### Records for the exercise
* * * * * * * * *

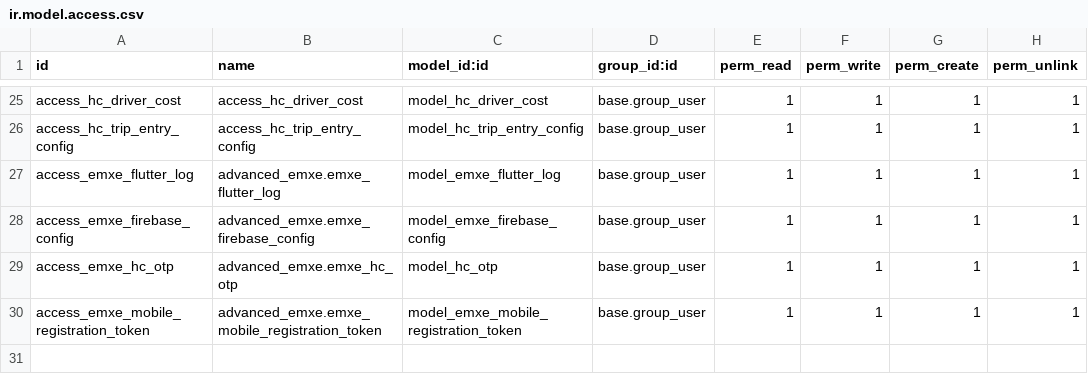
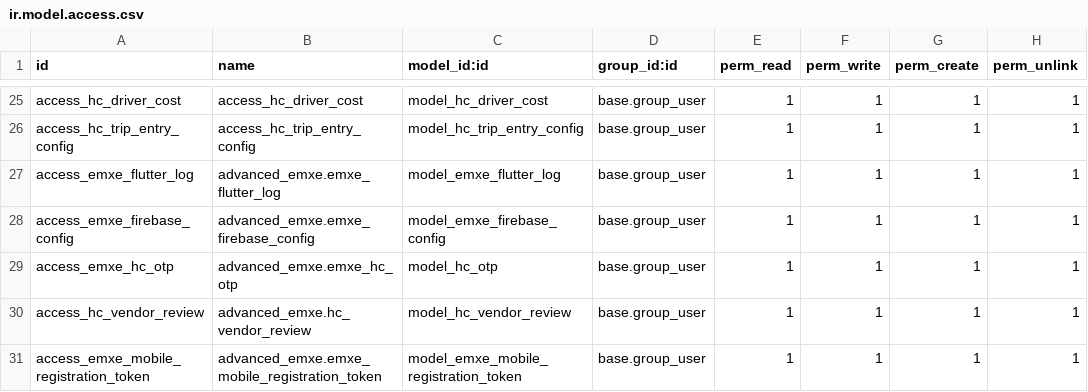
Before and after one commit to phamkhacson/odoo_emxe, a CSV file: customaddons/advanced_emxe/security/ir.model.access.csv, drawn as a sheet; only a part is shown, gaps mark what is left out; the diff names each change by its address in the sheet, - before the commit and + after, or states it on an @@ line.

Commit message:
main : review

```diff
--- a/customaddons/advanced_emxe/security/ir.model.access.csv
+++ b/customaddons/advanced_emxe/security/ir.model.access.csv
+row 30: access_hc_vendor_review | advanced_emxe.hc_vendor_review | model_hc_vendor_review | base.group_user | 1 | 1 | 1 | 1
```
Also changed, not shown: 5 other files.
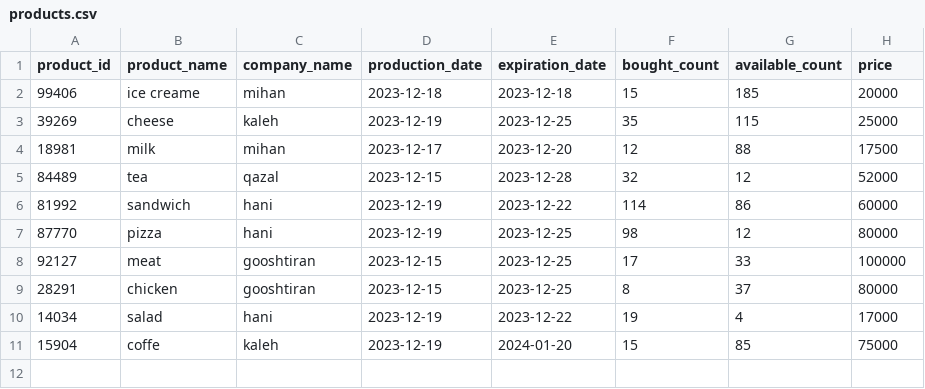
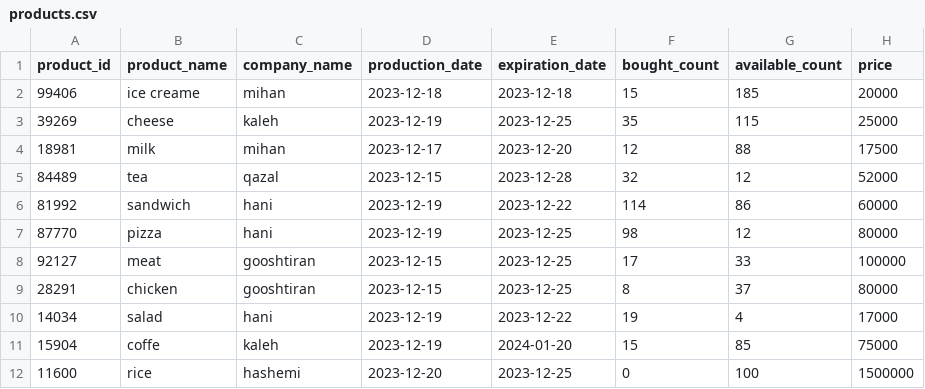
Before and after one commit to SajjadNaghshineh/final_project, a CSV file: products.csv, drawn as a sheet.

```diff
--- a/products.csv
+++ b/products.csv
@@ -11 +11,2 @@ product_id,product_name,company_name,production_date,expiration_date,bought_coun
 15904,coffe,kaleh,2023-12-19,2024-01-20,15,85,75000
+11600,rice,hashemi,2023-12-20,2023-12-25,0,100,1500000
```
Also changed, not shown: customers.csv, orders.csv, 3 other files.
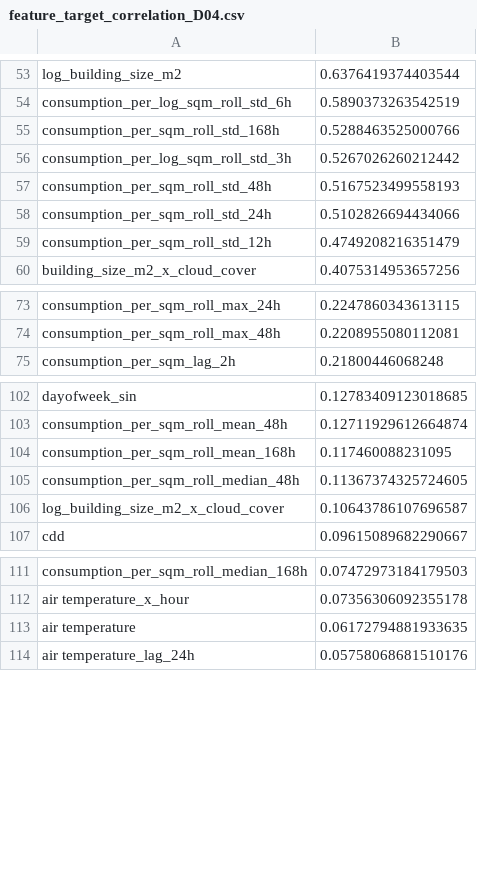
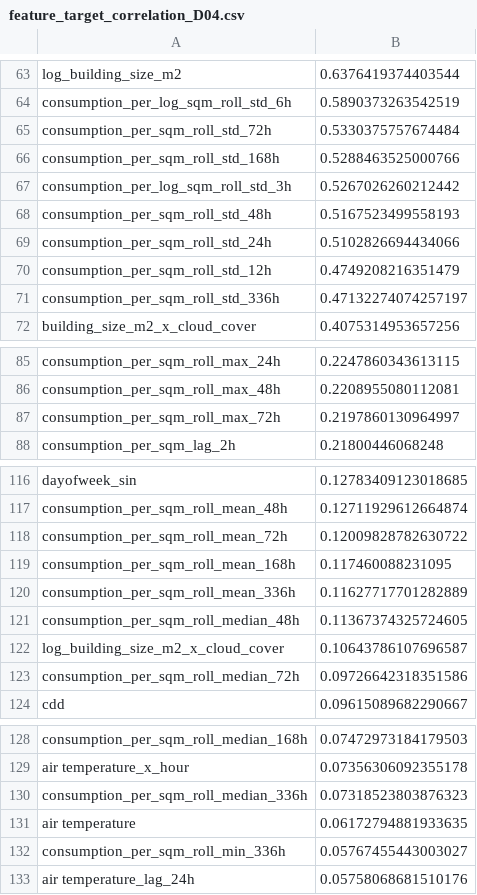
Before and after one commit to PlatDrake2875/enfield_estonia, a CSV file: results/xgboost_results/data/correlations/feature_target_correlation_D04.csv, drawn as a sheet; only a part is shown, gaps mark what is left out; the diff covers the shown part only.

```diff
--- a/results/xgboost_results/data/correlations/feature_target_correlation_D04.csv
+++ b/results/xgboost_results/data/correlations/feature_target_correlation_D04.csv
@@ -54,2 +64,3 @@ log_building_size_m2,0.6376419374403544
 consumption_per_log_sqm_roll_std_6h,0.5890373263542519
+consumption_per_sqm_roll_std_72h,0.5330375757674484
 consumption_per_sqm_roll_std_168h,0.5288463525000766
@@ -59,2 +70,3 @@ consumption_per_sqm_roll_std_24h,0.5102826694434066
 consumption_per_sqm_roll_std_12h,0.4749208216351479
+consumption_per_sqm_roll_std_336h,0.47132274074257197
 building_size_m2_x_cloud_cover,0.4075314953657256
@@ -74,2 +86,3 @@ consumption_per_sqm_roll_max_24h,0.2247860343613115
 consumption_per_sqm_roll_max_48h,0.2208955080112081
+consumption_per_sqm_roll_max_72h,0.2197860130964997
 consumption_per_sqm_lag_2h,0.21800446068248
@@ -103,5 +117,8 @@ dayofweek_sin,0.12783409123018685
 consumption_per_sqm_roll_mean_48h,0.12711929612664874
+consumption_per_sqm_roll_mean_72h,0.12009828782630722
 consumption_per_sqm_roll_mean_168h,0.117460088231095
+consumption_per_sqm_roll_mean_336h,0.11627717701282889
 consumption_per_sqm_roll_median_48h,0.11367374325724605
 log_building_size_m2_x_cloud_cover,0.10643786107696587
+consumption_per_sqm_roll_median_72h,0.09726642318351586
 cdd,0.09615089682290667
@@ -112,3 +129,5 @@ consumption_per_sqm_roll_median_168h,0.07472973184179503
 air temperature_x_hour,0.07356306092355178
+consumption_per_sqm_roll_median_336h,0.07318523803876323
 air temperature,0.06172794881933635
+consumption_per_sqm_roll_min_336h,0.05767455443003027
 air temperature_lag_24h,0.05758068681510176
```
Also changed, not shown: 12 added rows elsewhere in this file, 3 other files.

* * * * * * * * *

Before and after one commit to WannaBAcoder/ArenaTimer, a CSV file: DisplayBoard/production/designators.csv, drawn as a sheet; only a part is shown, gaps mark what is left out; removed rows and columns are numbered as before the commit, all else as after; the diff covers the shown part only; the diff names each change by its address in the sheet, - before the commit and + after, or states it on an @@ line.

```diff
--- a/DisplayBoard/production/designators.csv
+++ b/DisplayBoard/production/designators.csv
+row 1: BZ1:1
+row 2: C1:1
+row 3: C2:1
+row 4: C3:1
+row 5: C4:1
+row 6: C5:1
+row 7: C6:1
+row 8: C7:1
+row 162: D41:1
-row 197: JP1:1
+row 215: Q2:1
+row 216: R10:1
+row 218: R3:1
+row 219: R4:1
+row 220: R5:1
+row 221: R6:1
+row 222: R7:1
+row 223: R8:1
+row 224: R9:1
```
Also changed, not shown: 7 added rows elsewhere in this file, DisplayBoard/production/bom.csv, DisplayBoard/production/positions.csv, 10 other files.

* * * * * * * * *

### Task goal
Check each line of the listing above, and copy it if it contains the word "products".

### Finished exercise
Before and after one commit to SajjadNaghshineh/final_project, a CSV file: products.csv, drawn as a sheet.
--- a/products.csv
+++ b/products.csv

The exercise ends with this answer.